Using the data below, show every line where the word "APIDEV" occurs.

=== Material to process ===

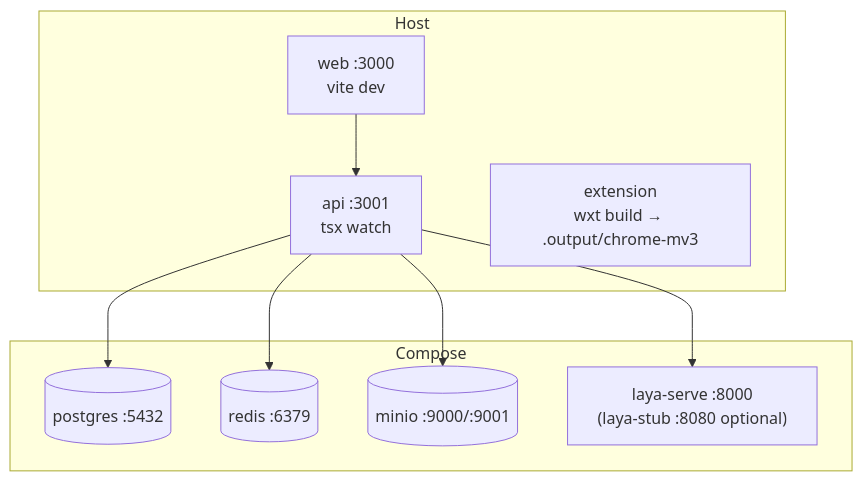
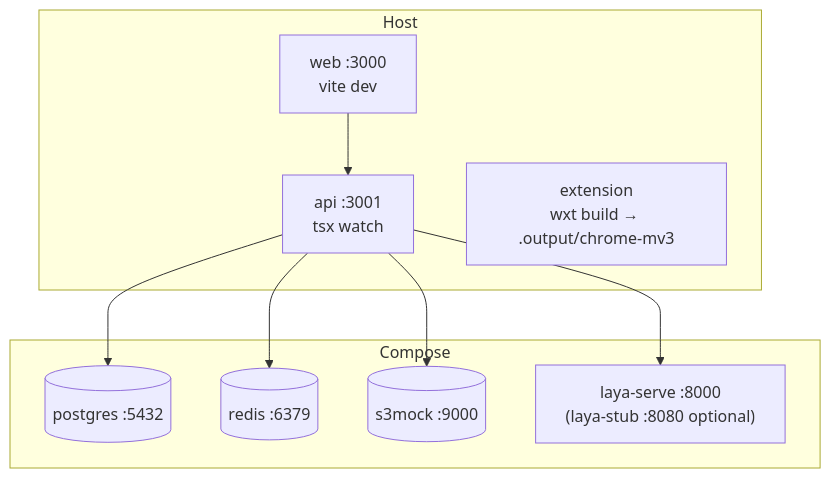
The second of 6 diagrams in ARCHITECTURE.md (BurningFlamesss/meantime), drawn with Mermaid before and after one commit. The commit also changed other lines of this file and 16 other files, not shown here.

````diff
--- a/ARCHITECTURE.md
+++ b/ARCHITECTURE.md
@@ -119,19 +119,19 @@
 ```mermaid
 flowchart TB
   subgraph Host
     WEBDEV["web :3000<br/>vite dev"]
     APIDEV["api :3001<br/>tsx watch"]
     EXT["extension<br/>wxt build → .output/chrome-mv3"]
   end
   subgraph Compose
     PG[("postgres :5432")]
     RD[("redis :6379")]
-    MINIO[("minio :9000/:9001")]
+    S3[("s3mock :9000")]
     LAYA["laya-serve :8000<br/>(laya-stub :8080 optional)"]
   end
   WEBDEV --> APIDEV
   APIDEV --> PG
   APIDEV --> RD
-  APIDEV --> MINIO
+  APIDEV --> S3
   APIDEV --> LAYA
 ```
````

===
=== Material to process ===

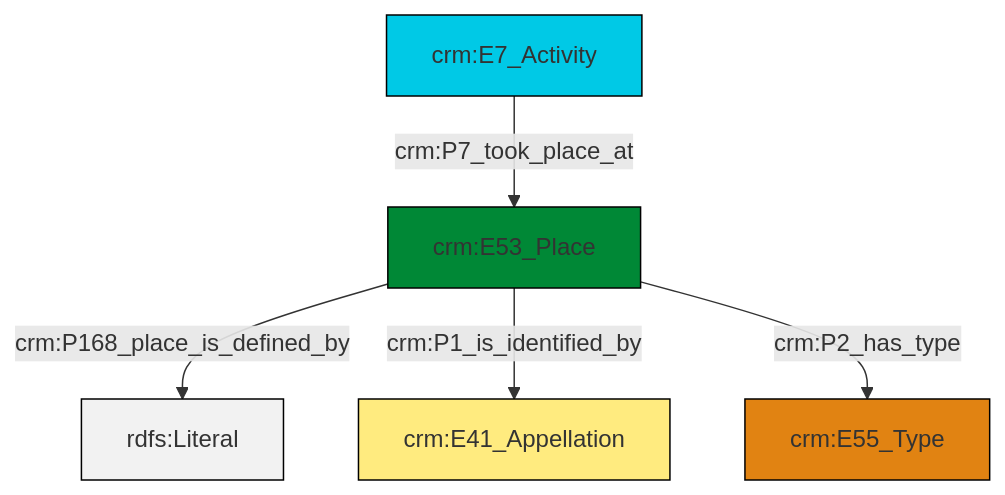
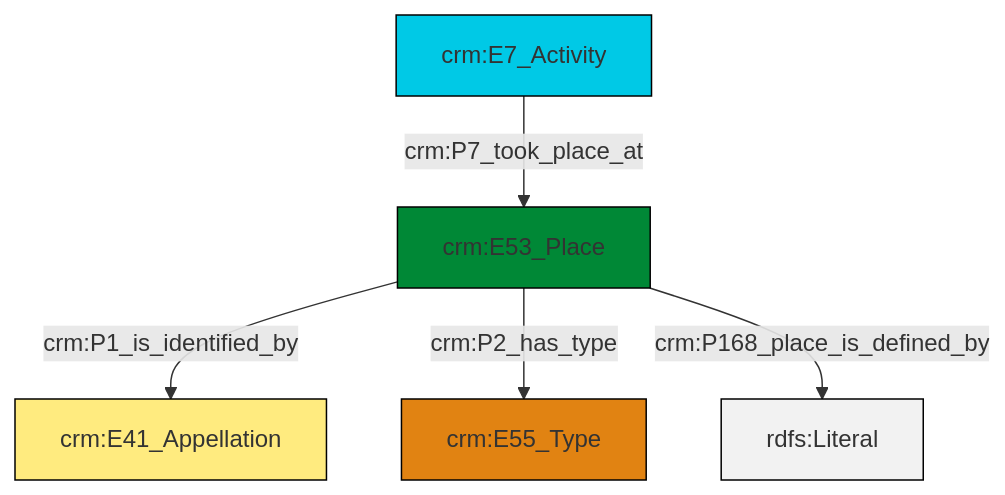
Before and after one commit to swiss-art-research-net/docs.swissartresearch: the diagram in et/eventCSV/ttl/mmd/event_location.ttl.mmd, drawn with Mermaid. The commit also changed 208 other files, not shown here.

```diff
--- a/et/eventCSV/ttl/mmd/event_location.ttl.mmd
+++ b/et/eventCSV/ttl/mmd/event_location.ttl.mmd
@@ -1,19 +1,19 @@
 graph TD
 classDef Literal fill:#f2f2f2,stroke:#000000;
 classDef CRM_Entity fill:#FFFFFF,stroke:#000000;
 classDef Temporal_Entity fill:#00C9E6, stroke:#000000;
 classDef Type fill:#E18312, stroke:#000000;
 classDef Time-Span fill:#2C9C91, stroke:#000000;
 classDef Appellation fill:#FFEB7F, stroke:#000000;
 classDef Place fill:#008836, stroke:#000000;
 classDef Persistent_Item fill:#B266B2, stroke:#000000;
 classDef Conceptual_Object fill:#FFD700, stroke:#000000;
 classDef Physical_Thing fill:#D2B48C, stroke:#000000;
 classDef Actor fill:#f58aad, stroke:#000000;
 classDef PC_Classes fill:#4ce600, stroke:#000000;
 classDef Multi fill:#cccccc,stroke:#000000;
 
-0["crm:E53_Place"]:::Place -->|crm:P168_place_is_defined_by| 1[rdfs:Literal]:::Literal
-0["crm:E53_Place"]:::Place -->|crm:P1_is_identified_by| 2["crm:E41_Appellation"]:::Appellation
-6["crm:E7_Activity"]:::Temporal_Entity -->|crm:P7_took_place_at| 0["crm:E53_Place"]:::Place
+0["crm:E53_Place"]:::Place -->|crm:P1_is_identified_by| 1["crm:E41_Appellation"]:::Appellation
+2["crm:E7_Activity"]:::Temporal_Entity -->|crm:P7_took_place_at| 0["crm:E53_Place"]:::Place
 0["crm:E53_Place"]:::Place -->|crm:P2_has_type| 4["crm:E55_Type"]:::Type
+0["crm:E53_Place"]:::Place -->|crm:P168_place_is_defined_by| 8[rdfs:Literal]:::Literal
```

===
=== Material to process ===

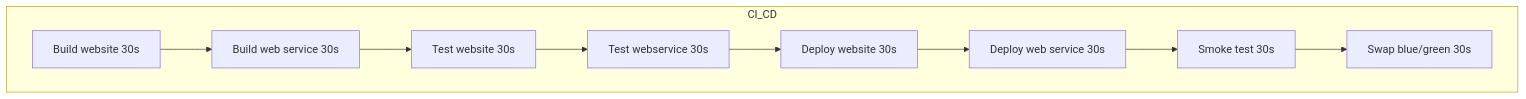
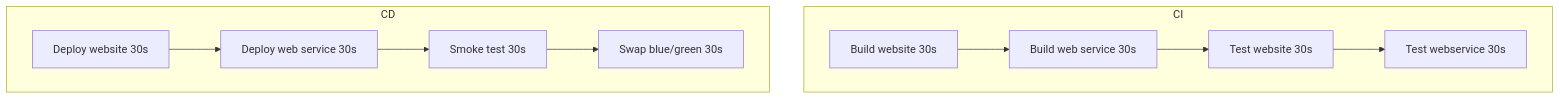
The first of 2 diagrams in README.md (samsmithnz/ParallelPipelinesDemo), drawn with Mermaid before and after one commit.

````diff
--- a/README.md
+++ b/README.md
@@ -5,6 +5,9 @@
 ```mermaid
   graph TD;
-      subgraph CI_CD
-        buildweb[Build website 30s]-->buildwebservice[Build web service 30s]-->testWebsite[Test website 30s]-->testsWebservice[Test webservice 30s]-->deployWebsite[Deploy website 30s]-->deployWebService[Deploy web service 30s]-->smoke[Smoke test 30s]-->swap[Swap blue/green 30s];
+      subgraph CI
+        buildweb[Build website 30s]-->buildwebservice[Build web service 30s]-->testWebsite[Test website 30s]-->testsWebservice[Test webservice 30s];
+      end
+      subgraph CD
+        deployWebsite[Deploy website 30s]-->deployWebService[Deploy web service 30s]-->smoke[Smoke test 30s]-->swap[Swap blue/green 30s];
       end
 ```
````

===

> [Response]:
     APIDEV["api :3001<br/>tsx watch"]
   WEBDEV --> APIDEV
   APIDEV --> PG
   APIDEV --> RD
-  APIDEV --> MINIO
+  APIDEV --> S3
   APIDEV --> LAYA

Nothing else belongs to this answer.